To be a chef, you must be able to stand on your feet for long hours. You must also be able to use fine motor skills for many of the skills involved in preparing food (i.e., cutting, dicing, chopping, stirring, mixing). Additionally, most chefs must be able to interact appropriately with both subordinate employees and the public.

Chefs face all of the occupational hazards associated with working in a kitchen. In addition to food borne diseases, chefs face the risk of injury from knives and other kitchen utensils and appliances, and from cooking over open flame. Chefs also have to deal with the mental and emotional stress of working in a high pressure environment with other people for whom they are responsible. Occasionally, chefs also have to deal with the restaurant clientele, often when they are displeased or irate.

Any disability which affects the fine motor skills, the ability to stand for prolonged periods of time, or the ability to appropriately handle stressful situations can have a serious impact on your ability to continue working as a chef. If you have such a disabling condition which makes it impossible for you to continue working as a chef, you may be eligible for Social Security Disability benefits.

Working with a Disability as a Chef

There are some disabilities which make it simply impossible to continue working as a chef. A chef must be able to work quickly, moving about a fast paced kitchen environment, while keeping track of several things at once mentally and overseeing others who are conducting much of the kitchen work.

To qualify for Social Security Disability benefits such as SSDI, you must be able to show that you can no longer reasonably be expected to continue working as a chef due to a medically verifiable cause. This can be an injury, a disease, or a mental condition, but it must be medically diagnosed and expected to last at least one year or to end in your death.

Additionally, you must be able to show that you are no longer capable of performing other types of work which you have done before or for which you could realistically be trained, given your level of education and age. Generally speaking, the older you are and the less education (outside of culinary training) you have, the better your chances of being approved for disability benefits.

That isn’t to say that you should not apply for disability benefits if you are young and disabled.

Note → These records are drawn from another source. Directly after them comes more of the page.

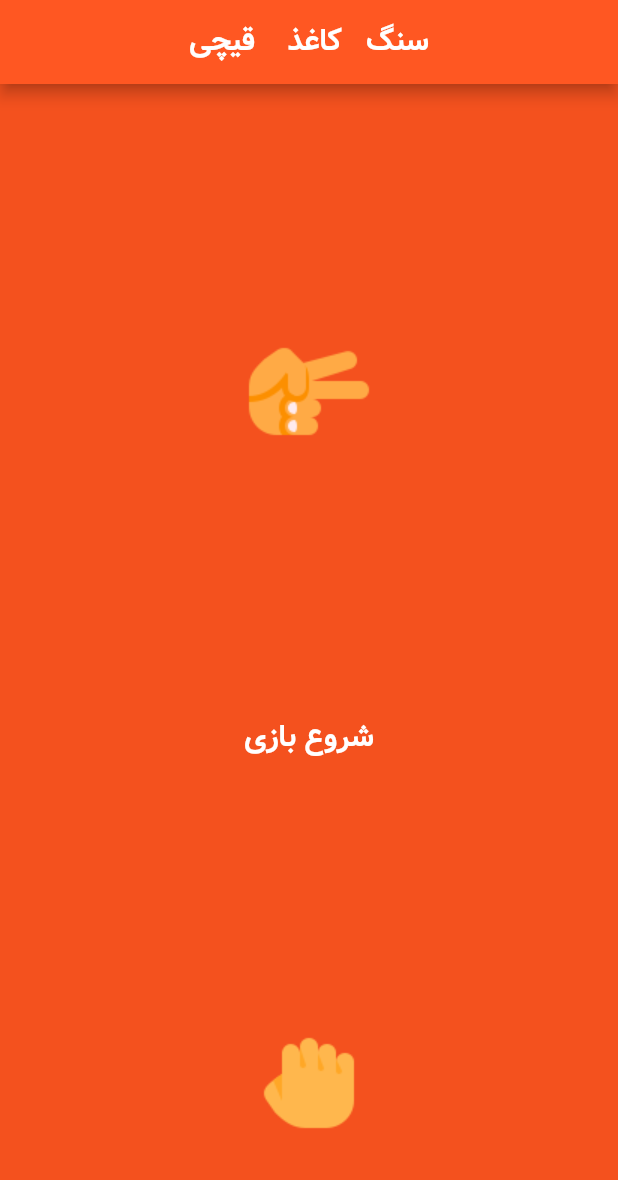
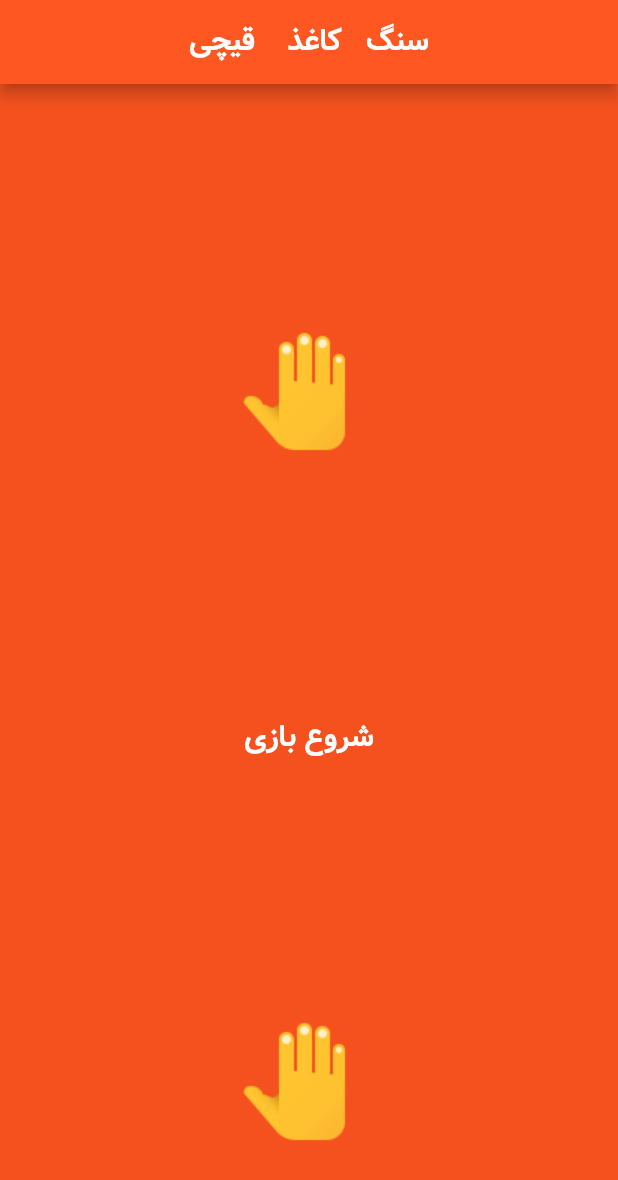
Before and after one commit to amirahmadadibi/rock_paper_scisser, a Flutter app: the screen it shows after launch, after a tap on "شروع بازی", on a phone screen of 412 x 824 dp. Shown: the top 1180 px of the screen. Run offline on Flutter 3.47's test engine with Material 2 defaults, Android fonts, the phone set to English and light mode, and no system bars.

```diff
--- a/lib/main.dart
+++ b/lib/main.dart
@@ -1,3 +1,5 @@
+import 'dart:math';
+
 import 'package:flutter/material.dart';
 
 void main() {
@@ -39,8 +41,9 @@ class _GameApplicationState extends State<GameApplication> {
                   style: TextButton.styleFrom(primary: Colors.white),
                   onPressed: () {
                     setState(() {
-                      top = 3;
-                      bottom = 1;
+                      top = Random().nextInt(3) + 1; //0-2-> 1 3
+                      bottom = Random().nextInt(3) + 1;
+                      ;
                     });
                   },
                   child: Text(
```
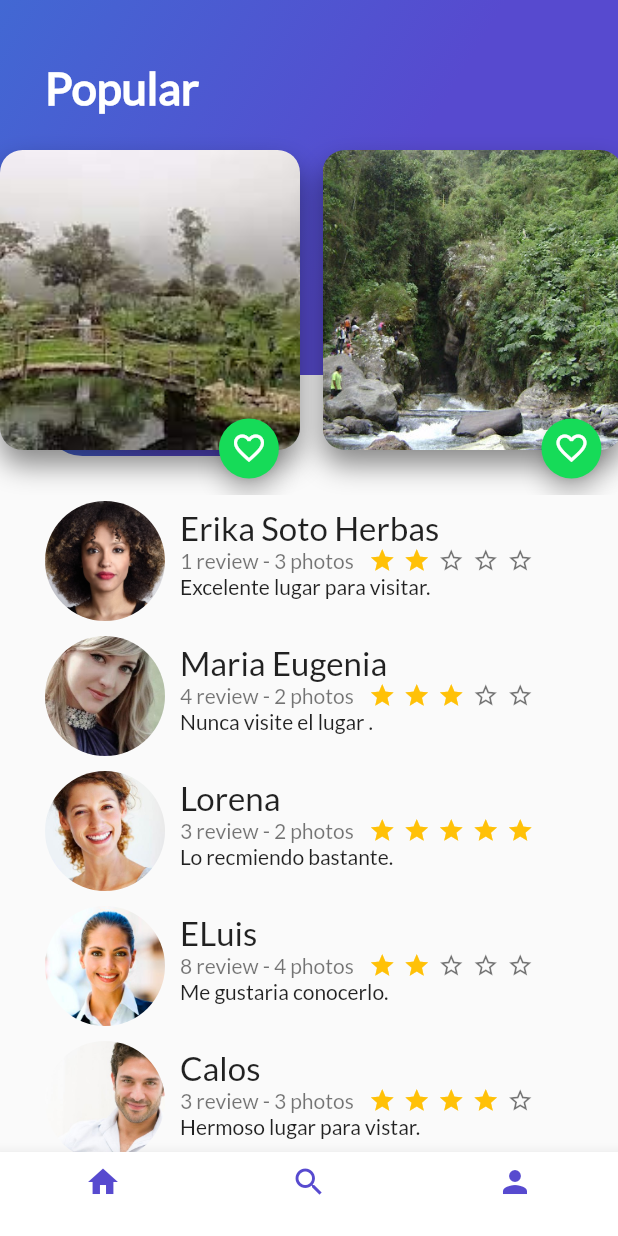
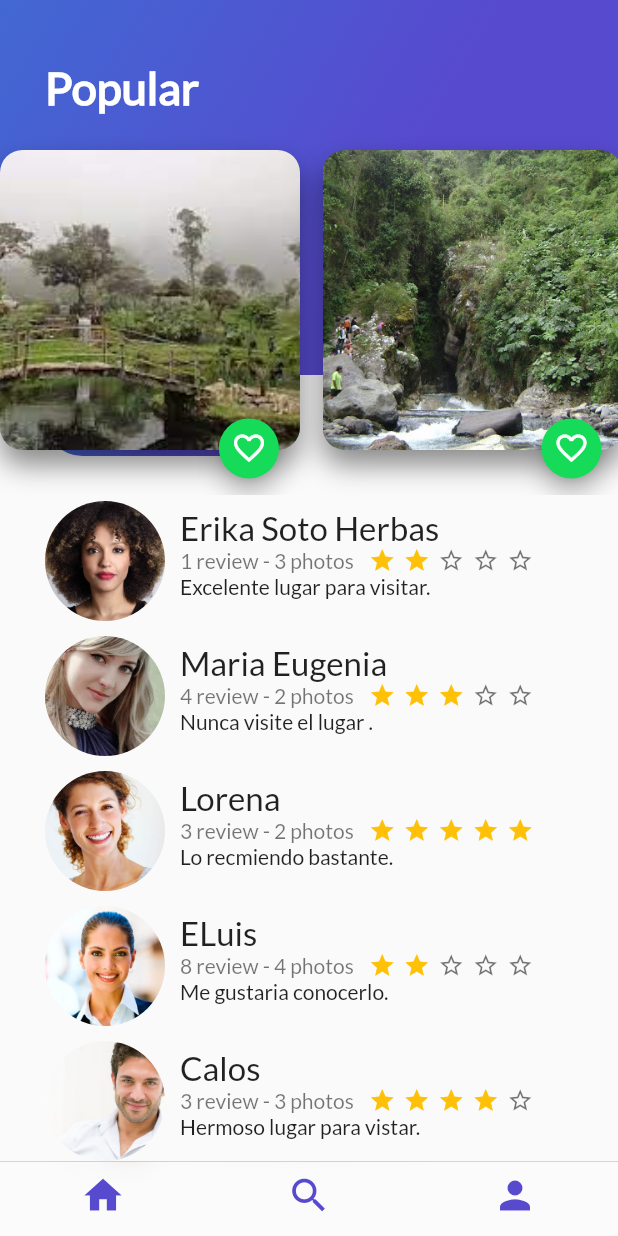
Before and after one commit to Erika-2021/tarea, a Flutter app: the screen it shows after launch, scrolled down 360 dp, on a phone screen of 412 x 824 dp. Run offline on Flutter 3.47's test engine with Material 2 defaults, Android fonts, the phone set to English and light mode, and no system bars.

Commit message:
clase8-2

```diff
--- a/lib/main.dart
+++ b/lib/main.dart
@@ -1,5 +1,6 @@
 import 'package:flutter/material.dart';
 import 'package:miproyecto/places.dart';
+import 'package:miproyecto/places_cupertino.dart';
 
 import 'home.dart';
 
@@ -16,7 +17,7 @@ class MyApp extends StatelessWidget {
           primarySwatch: Colors.blue,
           visualDensity: VisualDensity.adaptivePlatformDensity
         ),
-      home: Places(),
+      home: PlacesCupertino(),
     );
   }
 }
--- /dev/null
+++ b/lib/places_cupertino.dart
@@ -0,0 +1,65 @@
+import 'package:flutter/material.dart';
+import 'package:flutter/cupertino.dart';
+import 'package:miproyecto/home.dart';
+import 'package:miproyecto/profile_places.dart';
+import 'package:miproyecto/search_places.dart';
+
+class PlacesCupertino extends StatelessWidget{
+  @override
+  Widget build(BuildContext context) {
+    final places = Scaffold(
+      bottomNavigationBar: CupertinoTabScaffold(
+        tabBar: CupertinoTabBar(
+          backgroundColor: Colors.white.withAlpha(50),
+          items: [
+            BottomNavigationBarItem(
+              icon: Icon(
+                  Icons.home,
+                color: Color(0xFF574ACF),
+              )
+            ),
+            BottomNavigationBarItem(
+                icon: Icon(
+                  Icons.search,
+                  color: Color(0xFF574ACF),
+                )
+            ),
+            BottomNavigationBarItem(
+                icon: Icon(
+                  Icons.person,
+                  color: Color(0xFF574ACF),
+                )
+            )
+          ],
+        ),
+          tabBuilder: (BuildContext context, int index){
+          CupertinoTabView cupertinoTabView;
+
+          switch(index){
+            case 0:
+              cupertinoTabView = CupertinoTabView(
+                builder: (BuildContext context) => MyHome(),
+              );
+              break;
+
+            case 1:
+              cupertinoTabView = CupertinoTabView(
+                builder: (BuildContext context) => SearchPlaces(),
+              );
+              break;
+
+            case 2:
+              cupertinoTabView = CupertinoTabView(
+                builder: (BuildContext context) => ProfilePlaces(),
+              );
+              break;
+          }
+
+          return cupertinoTabView;
+        }
+      ),
+    );
+    return places;
+  }
+
+}
```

It is to say, however, that you will need to prove that you are disabled significantly enough that you can’t be expected to retrain for some other kind of job which you could perform with your disability.

For a chef, a number of conditions are disabling which may not cause as much disruption for other workers. For example, because you deal with preparing food, many communicable diseases make it impossible to work as a chef. Injuries which affect your fine motor skills make it impossible to continue as a chef, but may not make it impossible to perform other kinds of work.

Filing for Disability as a Chef

There are several steps involved in the process of applying for Social Security disability benefits. If your initial claim is turned down, don’t let it worry you too much. As many as 70% of initial disability claims are rejected, and you have multiple opportunities to appeal this decision.

A Social Security Disability attorney can help you with your claims and appeals process. Claimants with a lawyer consistently have a better chance of having their claim accepted at all stages of the disability application process. For example, if you have a disability which makes it impossible to continue working in a kitchen because you can no longer use your fine motor skills to do the prep work which goes into preparing a meal, your Social Security lawyer will know how to put this information on your application for Social Security Disability benefits in verbiage that the SSA is most likely to accept.

If you would like more information about Social Security Disability or would like to speak with an experienced disability lawyer about your potential disability claim, simply submit the online disability evaluation provided.